*** Information ***
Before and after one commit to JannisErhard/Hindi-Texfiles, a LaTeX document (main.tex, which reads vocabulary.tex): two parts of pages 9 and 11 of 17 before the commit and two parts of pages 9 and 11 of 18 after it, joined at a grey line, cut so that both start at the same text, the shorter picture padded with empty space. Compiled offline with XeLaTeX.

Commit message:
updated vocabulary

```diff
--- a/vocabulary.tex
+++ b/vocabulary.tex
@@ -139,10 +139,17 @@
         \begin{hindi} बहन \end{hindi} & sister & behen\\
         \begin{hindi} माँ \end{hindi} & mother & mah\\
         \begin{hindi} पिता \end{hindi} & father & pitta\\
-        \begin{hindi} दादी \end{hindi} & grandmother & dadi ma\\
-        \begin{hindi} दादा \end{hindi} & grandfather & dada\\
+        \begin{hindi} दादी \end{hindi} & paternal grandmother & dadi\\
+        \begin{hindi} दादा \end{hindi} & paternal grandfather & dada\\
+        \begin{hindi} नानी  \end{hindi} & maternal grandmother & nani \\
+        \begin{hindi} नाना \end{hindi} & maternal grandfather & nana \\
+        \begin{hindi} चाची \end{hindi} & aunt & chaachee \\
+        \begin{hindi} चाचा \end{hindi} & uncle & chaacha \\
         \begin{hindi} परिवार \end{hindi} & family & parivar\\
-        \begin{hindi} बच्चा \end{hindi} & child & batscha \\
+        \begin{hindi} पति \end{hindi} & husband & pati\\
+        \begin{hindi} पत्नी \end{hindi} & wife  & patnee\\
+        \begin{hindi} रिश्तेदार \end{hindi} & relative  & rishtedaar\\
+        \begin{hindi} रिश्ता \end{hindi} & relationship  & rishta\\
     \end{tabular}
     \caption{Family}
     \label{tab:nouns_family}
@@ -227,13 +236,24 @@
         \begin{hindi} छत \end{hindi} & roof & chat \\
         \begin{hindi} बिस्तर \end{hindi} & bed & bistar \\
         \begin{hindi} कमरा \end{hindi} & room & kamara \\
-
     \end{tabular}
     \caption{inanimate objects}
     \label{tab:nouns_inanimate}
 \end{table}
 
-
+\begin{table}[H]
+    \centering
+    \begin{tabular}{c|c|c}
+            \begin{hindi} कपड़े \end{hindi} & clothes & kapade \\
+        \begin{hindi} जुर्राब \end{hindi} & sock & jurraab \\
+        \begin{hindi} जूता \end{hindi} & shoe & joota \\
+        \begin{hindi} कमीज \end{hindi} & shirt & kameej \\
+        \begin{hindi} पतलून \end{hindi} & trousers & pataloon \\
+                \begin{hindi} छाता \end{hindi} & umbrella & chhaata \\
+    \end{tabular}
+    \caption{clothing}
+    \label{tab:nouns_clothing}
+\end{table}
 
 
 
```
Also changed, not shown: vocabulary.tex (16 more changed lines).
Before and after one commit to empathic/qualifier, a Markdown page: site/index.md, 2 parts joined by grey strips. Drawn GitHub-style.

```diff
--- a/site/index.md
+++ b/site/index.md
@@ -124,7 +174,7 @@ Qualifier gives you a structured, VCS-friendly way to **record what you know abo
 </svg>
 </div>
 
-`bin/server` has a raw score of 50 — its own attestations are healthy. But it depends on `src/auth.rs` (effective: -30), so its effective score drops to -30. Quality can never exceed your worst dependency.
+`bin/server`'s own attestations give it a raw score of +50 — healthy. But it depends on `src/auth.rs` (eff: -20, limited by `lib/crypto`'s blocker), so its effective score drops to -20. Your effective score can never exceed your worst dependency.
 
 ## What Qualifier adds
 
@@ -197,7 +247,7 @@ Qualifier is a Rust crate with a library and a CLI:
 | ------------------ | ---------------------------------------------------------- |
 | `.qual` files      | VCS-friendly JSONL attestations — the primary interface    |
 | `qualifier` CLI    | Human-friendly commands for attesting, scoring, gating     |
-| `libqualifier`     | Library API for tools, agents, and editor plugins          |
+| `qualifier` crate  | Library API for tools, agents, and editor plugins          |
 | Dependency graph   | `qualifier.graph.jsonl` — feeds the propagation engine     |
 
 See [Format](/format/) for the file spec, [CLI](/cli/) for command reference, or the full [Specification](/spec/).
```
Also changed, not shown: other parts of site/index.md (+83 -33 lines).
*** End of Information ***
What to do -
Each line above that contains the string "lines" should be copied.

Answer space -
Also changed, not shown: vocabulary.tex (16 more changed lines).
Also changed, not shown: other parts of site/index.md (+83 -33 lines).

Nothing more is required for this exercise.